**DATA UNDER STUDY:**
▼
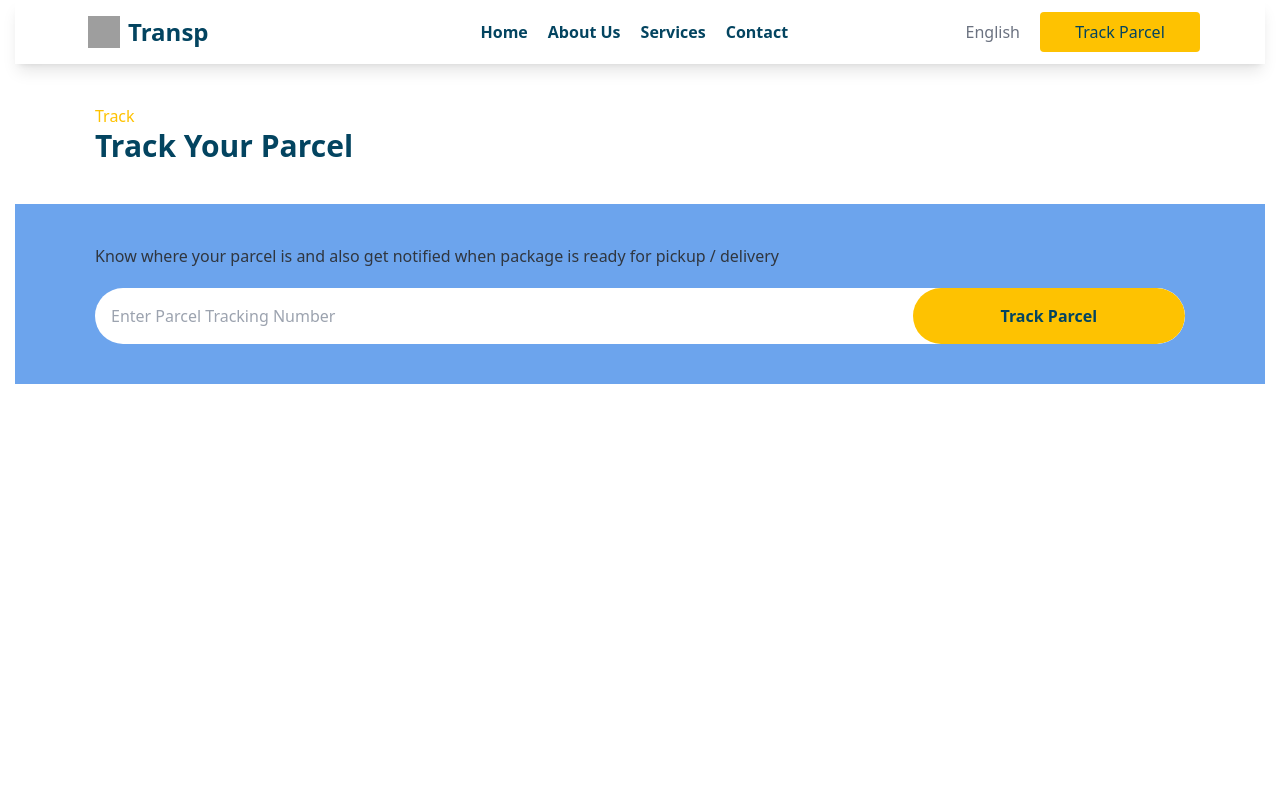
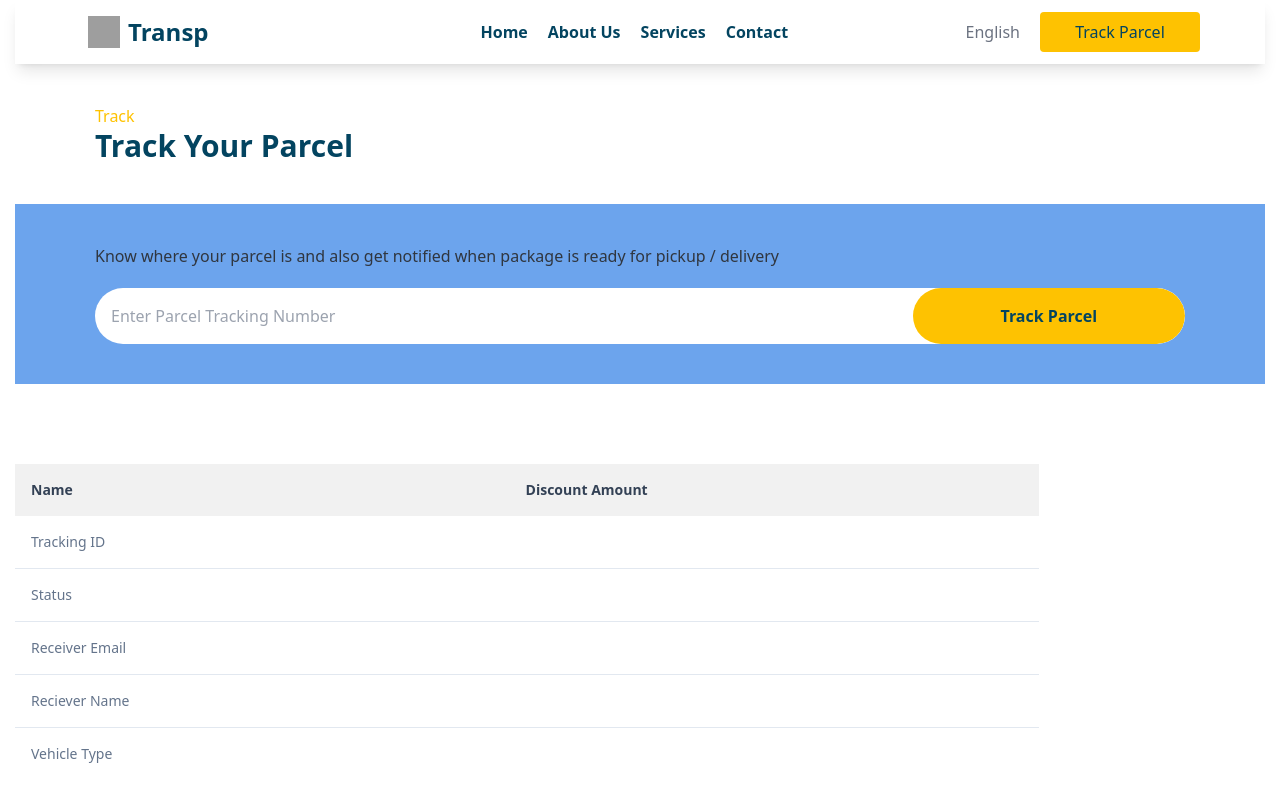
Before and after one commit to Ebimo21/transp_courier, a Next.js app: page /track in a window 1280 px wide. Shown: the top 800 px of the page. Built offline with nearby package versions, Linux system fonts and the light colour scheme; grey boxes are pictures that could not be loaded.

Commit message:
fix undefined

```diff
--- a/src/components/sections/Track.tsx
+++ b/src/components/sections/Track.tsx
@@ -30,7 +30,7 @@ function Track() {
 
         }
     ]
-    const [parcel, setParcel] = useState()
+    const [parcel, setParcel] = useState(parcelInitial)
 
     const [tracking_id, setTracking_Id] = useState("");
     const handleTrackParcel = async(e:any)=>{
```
▲
**TASK DETAILS:** Your copy should be the entries retyped exactly, with no images in it.

**SOLUTION TO THE EXERCISE:**
Before and after one commit to Ebimo21/transp_courier, a Next.js app: page /track in a window 1280 px wide. Shown: the top 800 px of the page. Built offline with nearby package versions, Linux system fonts and the light colour scheme; grey boxes are pictures that could not be loaded.

Commit message:
fix undefined

```diff
--- a/src/components/sections/Track.tsx
+++ b/src/components/sections/Track.tsx
@@ -30,7 +30,7 @@ function Track() {
 
         }
     ]
-    const [parcel, setParcel] = useState()
+    const [parcel, setParcel] = useState(parcelInitial)
 
     const [tracking_id, setTracking_Id] = useState("");
     const handleTrackParcel = async(e:any)=>{
```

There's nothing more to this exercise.